I love the look and the feel of the old aluminum stem shifters and I've gotten used to shifting them at speed, even going over bumps. . Since there isn't a front derailleur and I don't plan on getting one, I've been thinking of making the left shifter into some sort of light switch for the bike, assuming I can rig up some sort of lighting system at no cost. Also, the rear derailleur has indeed lost its tension after all these years of weathering and although it's tempting, replacing it is not necessary. What's even more tantalizing, actually, is the thought of dropping in a Sturmey-Archer 5-speed drum brake hub in place of the cassette but I don't need to and don't want to spend any more money on this bike. Anyway, one funny result of not being able to reach the smallest gears, though, is that it takes longer to ride this to class than it does to ride the 45-pound Raleigh 3-speed. The tallest accessible ratio here, and therefore top speed, is nowhere near 3rd gear on the Raleigh and the short hill-climbing ratio means I can take my time and save my energy up hills, rather than standing on the pedals and pounding my way up in the Raleigh. On average, it takes about a minute longer to commute the 2.5 miles which isn't much to lose. The huge advantage of this bike, which is the main reason why I got it, is that I don't get to class out of breath and dripping with sweat.

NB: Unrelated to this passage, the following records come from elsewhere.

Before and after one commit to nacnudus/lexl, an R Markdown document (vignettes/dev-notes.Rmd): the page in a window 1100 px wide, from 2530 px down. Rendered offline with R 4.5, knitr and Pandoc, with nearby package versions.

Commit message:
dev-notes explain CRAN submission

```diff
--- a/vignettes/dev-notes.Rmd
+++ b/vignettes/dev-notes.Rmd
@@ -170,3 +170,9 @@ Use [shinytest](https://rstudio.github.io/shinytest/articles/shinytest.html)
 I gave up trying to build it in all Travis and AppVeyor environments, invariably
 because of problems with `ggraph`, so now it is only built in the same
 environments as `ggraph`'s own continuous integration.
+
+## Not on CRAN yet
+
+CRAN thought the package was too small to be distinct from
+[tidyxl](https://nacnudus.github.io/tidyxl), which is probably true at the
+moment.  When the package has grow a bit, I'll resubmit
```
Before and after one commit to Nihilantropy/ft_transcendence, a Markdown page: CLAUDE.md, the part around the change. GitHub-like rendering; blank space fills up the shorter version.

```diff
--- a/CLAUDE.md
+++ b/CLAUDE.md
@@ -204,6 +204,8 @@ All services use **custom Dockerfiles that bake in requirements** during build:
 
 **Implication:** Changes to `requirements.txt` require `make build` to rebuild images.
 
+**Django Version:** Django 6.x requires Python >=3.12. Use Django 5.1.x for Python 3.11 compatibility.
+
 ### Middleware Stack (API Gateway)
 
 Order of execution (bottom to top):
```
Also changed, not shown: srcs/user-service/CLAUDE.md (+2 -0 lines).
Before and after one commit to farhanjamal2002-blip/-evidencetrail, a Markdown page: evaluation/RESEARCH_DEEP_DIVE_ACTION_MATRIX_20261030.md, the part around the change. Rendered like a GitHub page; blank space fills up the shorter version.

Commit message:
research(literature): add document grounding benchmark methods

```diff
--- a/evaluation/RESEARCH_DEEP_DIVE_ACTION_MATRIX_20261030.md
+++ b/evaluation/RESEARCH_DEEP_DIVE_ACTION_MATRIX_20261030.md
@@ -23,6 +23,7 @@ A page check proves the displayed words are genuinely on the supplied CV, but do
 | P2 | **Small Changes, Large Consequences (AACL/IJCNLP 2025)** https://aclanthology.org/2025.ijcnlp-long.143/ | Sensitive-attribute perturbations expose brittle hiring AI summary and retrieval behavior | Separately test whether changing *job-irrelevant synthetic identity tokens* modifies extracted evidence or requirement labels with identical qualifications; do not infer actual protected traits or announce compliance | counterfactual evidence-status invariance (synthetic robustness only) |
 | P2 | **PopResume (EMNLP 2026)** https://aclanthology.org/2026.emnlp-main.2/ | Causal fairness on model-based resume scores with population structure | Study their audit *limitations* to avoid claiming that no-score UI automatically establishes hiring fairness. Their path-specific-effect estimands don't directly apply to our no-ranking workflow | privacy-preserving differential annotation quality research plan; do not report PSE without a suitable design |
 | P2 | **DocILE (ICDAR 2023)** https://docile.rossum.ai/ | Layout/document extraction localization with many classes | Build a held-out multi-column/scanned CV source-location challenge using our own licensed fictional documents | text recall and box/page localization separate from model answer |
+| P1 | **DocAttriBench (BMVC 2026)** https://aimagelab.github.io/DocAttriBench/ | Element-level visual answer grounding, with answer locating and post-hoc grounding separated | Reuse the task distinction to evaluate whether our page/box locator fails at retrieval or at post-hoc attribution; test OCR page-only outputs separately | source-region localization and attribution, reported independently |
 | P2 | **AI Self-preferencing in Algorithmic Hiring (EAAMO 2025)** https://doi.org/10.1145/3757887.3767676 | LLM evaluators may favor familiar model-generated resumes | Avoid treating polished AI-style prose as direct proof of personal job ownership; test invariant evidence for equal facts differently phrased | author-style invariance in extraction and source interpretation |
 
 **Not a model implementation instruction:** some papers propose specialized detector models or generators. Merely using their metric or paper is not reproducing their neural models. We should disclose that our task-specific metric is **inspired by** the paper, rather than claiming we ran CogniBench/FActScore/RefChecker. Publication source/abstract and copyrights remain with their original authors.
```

I've taken this bike out to cruise around town on a few nights and literally had to tie a flashlight to the stem for lighting. The illusion of speed that the darkness brought made the bike seem a lot smoother but in reality, I was just going slow. Before I went out one night, I used nail clippers to trim the seemingly hundreds of whiskers off the front tire just like my sister had done for my Raleigh. The wind noise was getting annoying and they flung water up at me. Also, I found out how to read the serial number on these bikes, thanks to Mark D who lovingly restored his. The first two digits on the left dropout, 0279, means February 1979. Before this post, I actually mistook this bike for a 1980 because of the decals, which I know isn't the most accurate way to identify bikes.
The new seat is HUGE. I know it was meant for a cruiser, but after a few test-rides around the driveway, I can already tell it'll be a huge improvement in comfort. In the photo of the old seat, you can see that it wasn't mounted on rails, which meant it didn't even have the slightest bit of damping aside from the seat foam. The springs and soft foam will help me when the weight of the backpack is resting on my back. In the photos above, you'll also see that I have removed the blue masking tape left on by the previous owner. I hope they were nothing more than a means of identification (inb4 THE BIKE WAS HELD TOGETHER BY MASKING TAPE OH GOD).
I finally got the rear brakes to work better after switching the left and right pads around today. For whatever reason, the two pads are completely different. The one that used to be on the right side was shaped to be for the left so at first I flipped it upside down the day I got the bike. A photo at the top of this post also shows that the front brakes, which I think are the original ones, have a different mounting style than the rear - screw mount as opposed to smooth post. The calipers themselves are just slightly different. Lastly, I added my own touch by writing "Not Abandoned" on the top tube for kicks (maybe it will help one day) and laminating it in clear packing tape.